En Español

Related NIOSH Safety and Health Topics

Tick-borne Diseases Topic Page
Provides information about U.S. tick-borne diseases and recommendations for protecting workers from them.

Agriculture Topic Page
Provides links to publications and resources on agricultural topics including ergonomics, grain handling, injuries and deaths, machinery, and young workers.

Avian Influenza Topic Page
Provides information about avian influenza, identifies potential risks for poultry workers, and explains the potential threats associated with the virus.

Heat Stress Topic Page
Provides information about heat-induced occupational illnesses, injuries, and reduced productivity along with methods for reducing risk.

Protective Clothing and Ensembles Topic Page
Provides information about protecting the skin from various health hazards that may be encountered at work or during a terrorist attack.

West Nile Virus Topic Page
Provides information about the West Nile virus, identifies workers at risk, and recommends methods for preventing worker exposure.

Page last updated: October 22, 2008
Page last reviewed: June 20, 2008
Content Source: National Institute for Occupational Safety and Health (NIOSH)

Lyme Disease

close up of a tick

On This Page...

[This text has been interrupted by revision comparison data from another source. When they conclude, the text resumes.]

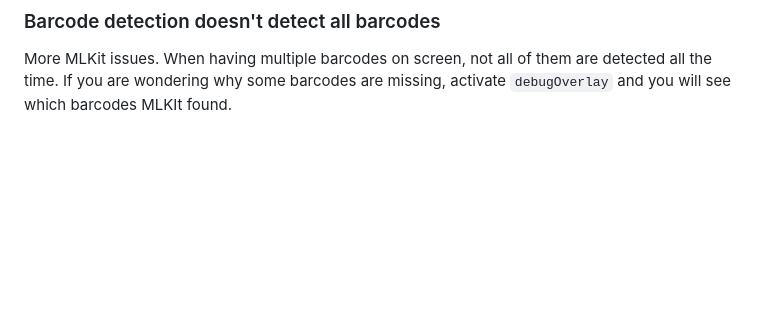
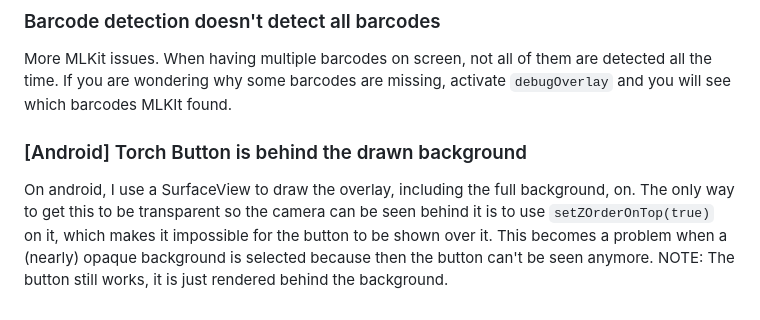
Before and after one commit to Daenara/capacitor-plugin-mlkit-barcode-scanner, a Markdown page: README.md, the part around the change. Drawn GitHub-style; blank space fills up the shorter version.

Commit message:
added android bug I can't solve to the readme as known issue

````diff
--- a/README.md
+++ b/README.md
@@ -204,3 +204,7 @@ Another MLKit "feature". Happens especially often on ITF barcodes because the ba
 ### Barcode detection doesn't detect all barcodes
 
 More MLKit issues. When having multiple barcodes on screen, not all of them are detected all the time. If you are wondering why some barcodes are missing, activate `debugOverlay` and you will see which barcodes MLKIt found.
+
+### [Android] Torch Button is behind the drawn background
+
+On android, I use a SurfaceView to draw the overlay, including the full background, on. The only way to get this to be transparent so the camera can be seen behind it is to use ```setZOrderOnTop(true)``` on it, which makes it impossible for the button to be shown over it. This becomes a problem when a (nearly) opaque background is selected because then the button can't be seen anymore. NOTE: The button still works, it is just rendered behind the background.
````
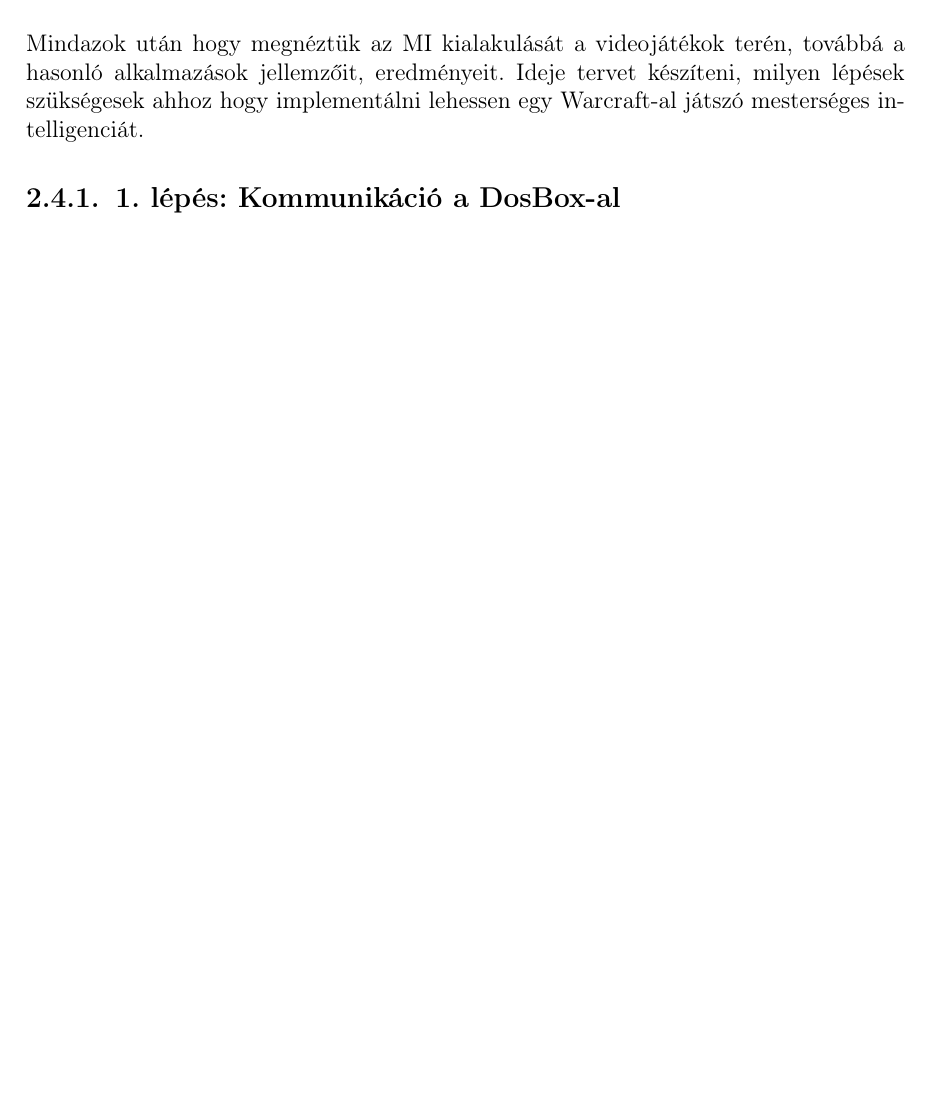
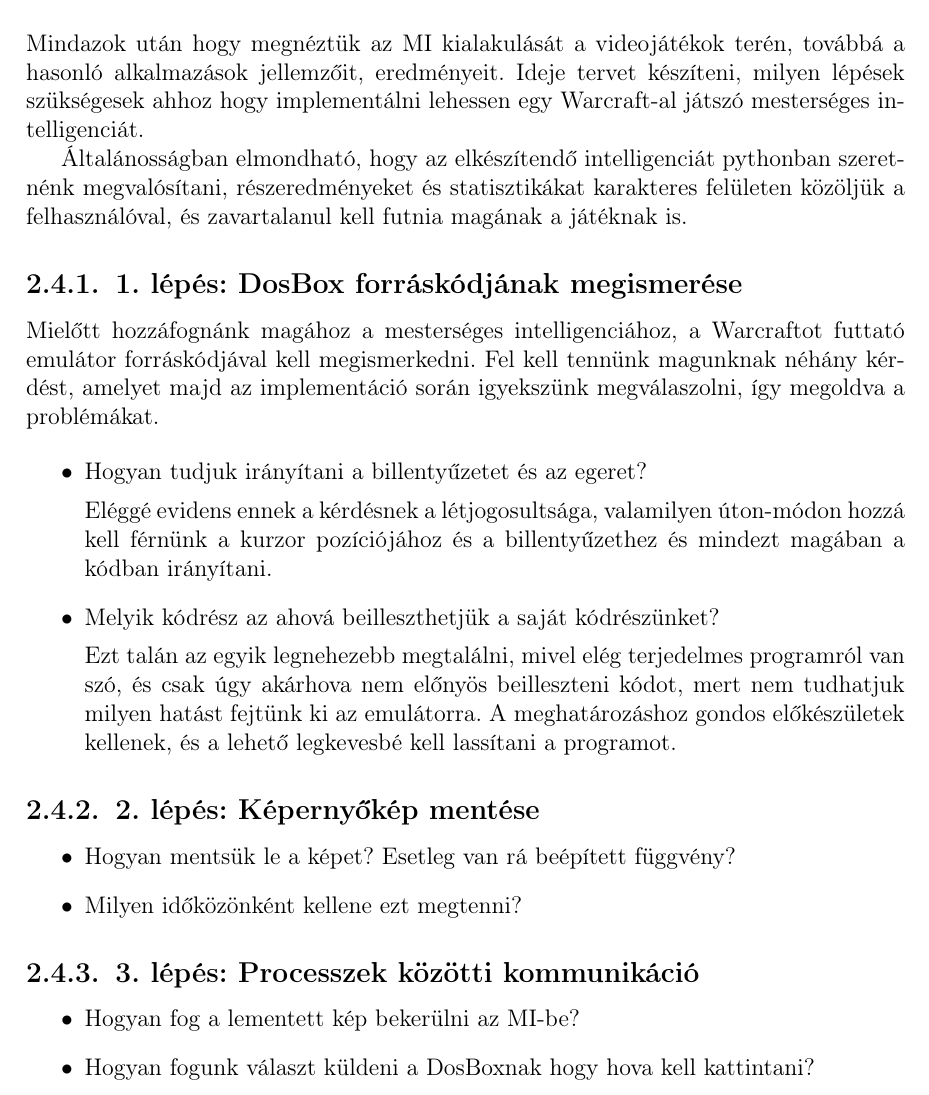
Before and after one commit to Starkiller220/Szakdolgozat, a LaTeX document (szakdolgozat/dolgozat.tex, which reads szakdolgozat/chapters/2_concept.tex): part of page 9 of 16, cut so that both start at the same text, the shorter picture padded with empty space. Compiled offline with pdfLaTeX.

Commit message:
Add more steps to the plan

```diff
--- a/szakdolgozat/chapters/2_concept.tex
+++ b/szakdolgozat/chapters/2_concept.tex
@@ -50,4 +50,33 @@ Látható hogy már a régebbi StarCraft is hatványozottabban komplexebb volt a
 
 Mindazok után hogy megnéztük az MI kialakulását a videojátékok terén, továbbá a hasonló alkalmazások jellemzőit, eredményeit. Ideje tervet készíteni, milyen lépések szükségesek ahhoz hogy implementálni lehessen egy Warcraft-al játszó mesterséges intelligenciát.
 
-\subsection{1. lépés: Kommunikáció a DosBox-al}
+Általánosságban elmondható, hogy az elkészítendő intelligenciát pythonban szeretnénk megvalósítani, részeredményeket és statisztikákat karakteres felületen közöljük a felhasználóval, és zavartalanul kell futnia magának a játéknak is.
+
+\subsection{1. lépés: DosBox forráskódjának megismerése}
+
+Mielőtt hozzáfognánk magához a mesterséges intelligenciához, a Warcraftot futtató emulátor forráskódjával kell megismerkedni. Fel kell tennünk magunknak néhány kérdést, amelyet majd az implementáció során igyekszünk megválaszolni, így megoldva a problémákat.
+
+\begin{itemize}
+    \item Hogyan tudjuk irányítani a billentyűzetet és az egeret?
+
+    Eléggé evidens ennek a kérdésnek a létjogosultsága, valamilyen úton-módon hozzá kell férnünk a kurzor pozíciójához és a billentyűzethez és mindezt magában a kódban irányítani.
+    \item Melyik kódrész az ahová beilleszthetjük a saját kódrészünket?
+
+    Ezt talán az egyik legnehezebb megtalálni, mivel elég terjedelmes programról van szó, és csak úgy akárhova nem előnyös beilleszteni kódot, mert nem tudhatjuk milyen hatást fejtünk ki az emulátorra. A meghatározáshoz gondos előkészületek kellenek, és a lehető legkevesbé kell lassítani a programot.
+\end{itemize}
+
+\subsection{2. lépés: Képernyőkép mentése}
+
+\begin{itemize}
+    \item Hogyan mentsük le a képet? Esetleg van rá beépített függvény?
+
+
+    \item Milyen időközönként kellene ezt megtenni?
+\end{itemize}
+
+\subsection{3. lépés: Processzek közötti kommunikáció}
+
+\begin{itemize}
+    \item Hogyan fog a lementett kép bekerülni az MI-be?
+    \item Hogyan fogunk választ küldeni a DosBoxnak hogy hova kell kattintani?
+\end{itemize}
```
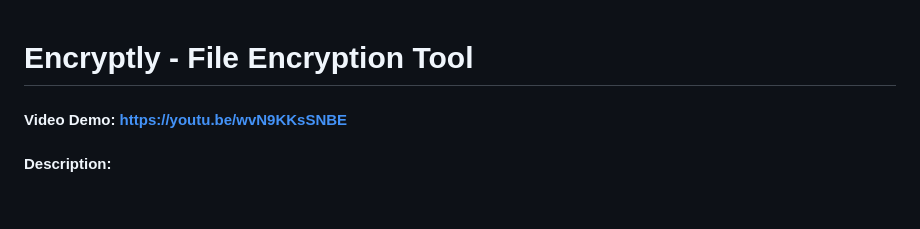
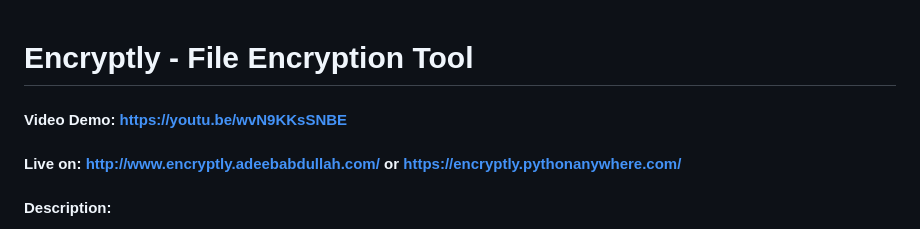
Before and after one commit to AbdullahAdeebx/encryptly, a Markdown page: README.md, the part around the change. Drawn GitHub-style; blank space fills up the shorter version.

```diff
--- a/README.md
+++ b/README.md
@@ -1,5 +1,6 @@
 # Encryptly - File Encryption Tool
 #### Video Demo: https://youtu.be/wvN9KKsSNBE
+#### Live on: http://www.encryptly.adeebabdullah.com/ or https://encryptly.pythonanywhere.com/
 #### Description:
 
 Encryptly is a sophisticated web-based file encryption tool that leverages modern cryptographic techniques to provide secure, user-friendly file encryption and decryption capabilities. Built using Python's robust cryptography library and the Flask web framework, this application demonstrates the practical implementation of symmetric encryption in a web environment. The project aims to make file encryption accessible to users while maintaining high security standards and a seamless user experience.
```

Occupations at Risk
Recommendations for Employers
Recommendations for Workers
Diagnosis and Treatment
Workplace Resources
CDC Resources
NIOSH Related Publications
Related NIOSH Safety and Health Topics